★★★ / ★★★★
Claire (Demi Moore) learns that she is pregnant but she feels that she is not in a position to raise a baby because her husband has recently died while serving his country. She wants an abortion but such a practice is illegal in 1952.
In 1974, Barbara (Sissy Spacek) is happily married and raising four children. While on the phone, it is revealed to her that her pregnancy test has turned out positive. Already living off a small income, a fifth child will likely put the entire family at stake.
In 1996, Christine (Anne Heche) reveals to her married professor that she is bearing his child. He responds by handing her some money so she can get an abortion. Although pro-life in stance, she summons the courage to visit an abortion clinic for a consultation.
Although I am uncertain that “If These Walls Could Talk,” the first two segments directed by Nancy Sacova and the third by Cher, can persuade someone to become pro-choice, I appreciated that it attempts to paint some subtlety when it comes to the subject of abortion by putting a face on circumstances.
The story I found most engrossing is Claire’s struggle as a widow who has no one to help her, not even the doctor she works for. We watch her weigh her options and consistently confronted by moral, financial, familial roadblocks. The unadorned cinematography highlights the heavy shame that Claire must live with. I was scared for her as she searches through medicine bottles in which the labels warn pregnant women not to take them. When swallowing dangerous pills fails to do the job, she actually takes sharp household items and attempts to abort the fetus herself.

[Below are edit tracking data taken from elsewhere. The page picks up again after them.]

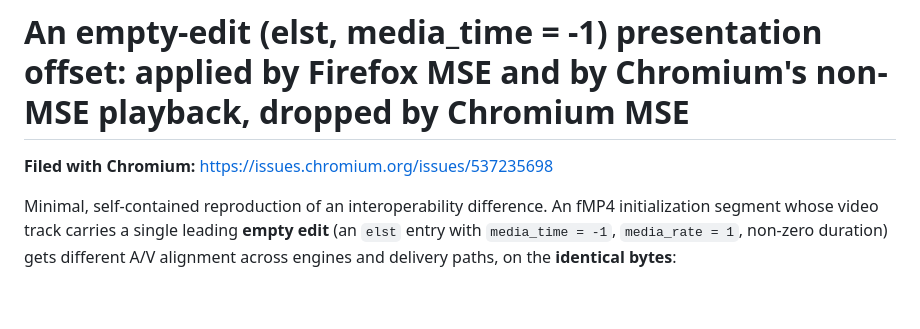
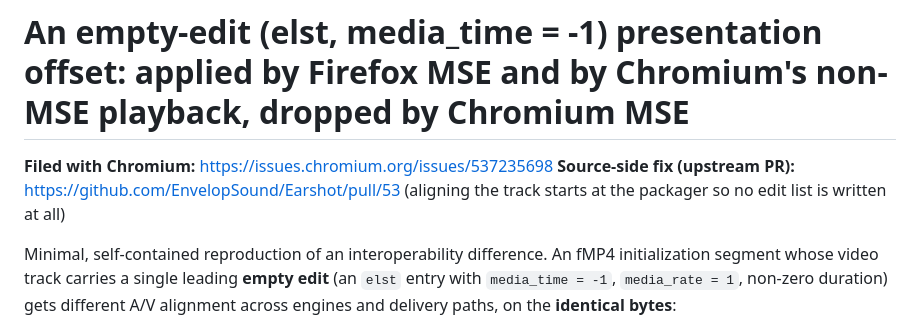
Before and after one commit to mormegil6/mse-edit-list-repro, a Markdown page: README.md, the part around the change. GitHub-like rendering; blank space fills up the shorter version.

Commit message:
Link the Earshot upstream fix (PR 53)

```diff
--- a/README.md
+++ b/README.md
@@ -1,6 +1,8 @@
 # An empty-edit (elst, media_time = -1) presentation offset: applied by Firefox MSE and by Chromium's non-MSE playback, dropped by Chromium MSE
 
 **Filed with Chromium:** https://issues.chromium.org/issues/537235698
+**Source-side fix (upstream PR):** https://github.com/EnvelopSound/Earshot/pull/53
+(aligning the track starts at the packager so no edit list is written at all)
 
 Minimal, self-contained reproduction of an interoperability difference. An fMP4
 initialization segment whose video track carries a single leading **empty edit**
```
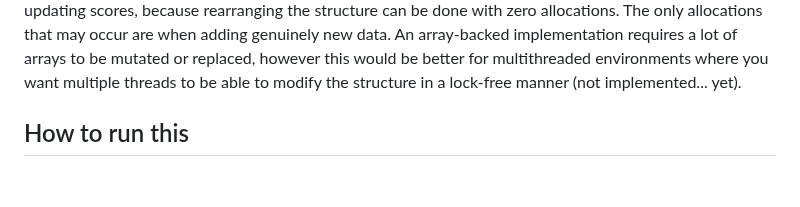
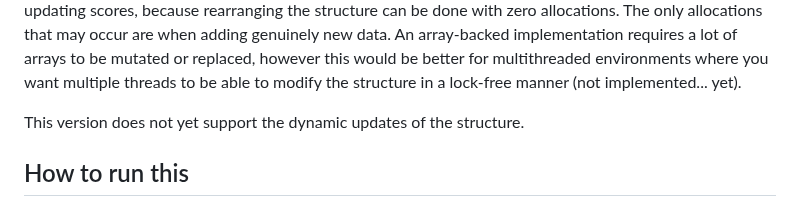
Before and after one commit to Validark/DynSDT, a Markdown page: zig/README.md, the part around the change. GitHub-like rendering; blank space fills up the shorter version.

```diff
--- a/zig/README.md
+++ b/zig/README.md
@@ -23,6 +23,8 @@ changed array and its parents up to the root can be copied and then the root poi
 atomically to the new copy, or the work can be repeated if another thread updated the structure first.
 I suppose one _could_ dream up a similar scheme with the LCRS linked-lists, but that would be pretty crazy. -->
 
+This version does not yet support the dynamic updates of the structure.
+
 
 ## How to run this
 
```
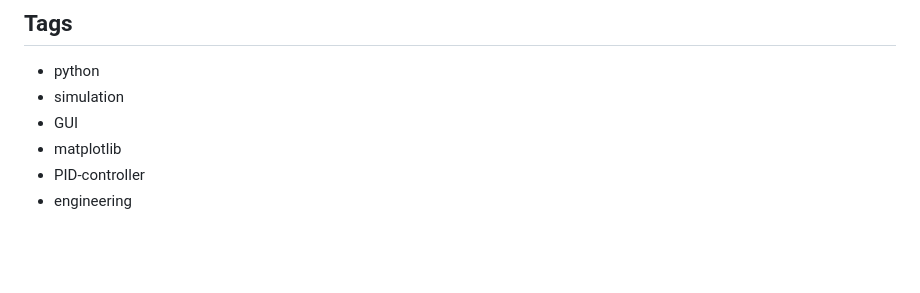
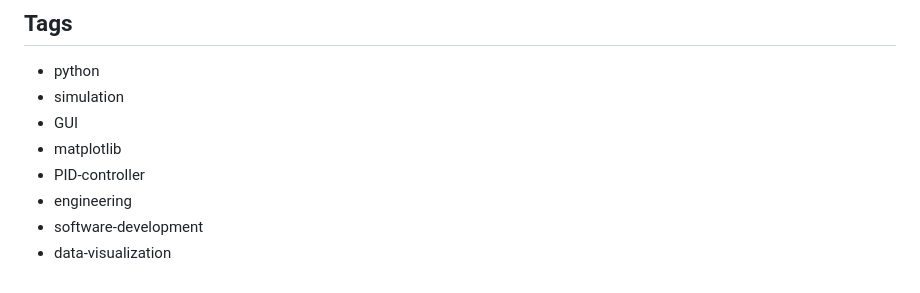
Before and after one commit to Rashism/Satellite-Motion-Simulator, a Markdown page: README.md, the part around the change. Drawn GitHub-style; blank space fills up the shorter version.

```diff
--- a/README.md
+++ b/README.md
@@ -110,3 +110,5 @@ This project is licensed under the [MIT License](https://github.com/Rashism/Sate
 - matplotlib
 - PID-controller
 - engineering
+- software-development
+- data-visualization
```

Those scenes are very powerful not just because the images of self-mutilation are horrific but because such desperate actions to this day continue to exist everywhere. While Claire’s story embodies an overwhelming darkness, Barbara’s comes across as lighter yet her decision does not feel less important. Given that she has a responsibility to her family as well as herself, it is especially important that she feels she has made the right choice. At one point, however, I eventually found the ideas beginning to repeat themselves.
The husband (Xander Berkeley) believes that Barbara ought to keep the child while the eldest daughter (Hedy Burress) sees no other option but to abort. Perhaps the point is to show that Barbara has no idea what to do, which is relevant because a lot of people at this time are still undecided regarding the issue, but the script appears stuck, like it is afraid to think outside the box. I looked forward to see what else it has to offer but I found that the writing relies too much on Barbara’s final decision.
Christine’s story, on the other hand, is slightly more interesting because there is not one scene where she physically interacts with a family member. I have known people in college who decided to get abortions without their families’ knowledge. Unfortunately, the editing mistakes manic intercutting between what is happening inside and outside clinic for building tension so the tragic climax comes across too forced—all for the sake of a dramatic ending.
“If These Walls Could Talk” excels during its quiet moments when a woman realizes that her decision, whether she keeps the fetus or not, will forever be a part of her life. A lot of people tend to think that deciding to get an abortion is easy and therefore an easy way out. The picture, despite its inconsistencies and distracting elements, is clear in its intent to disprove such notions.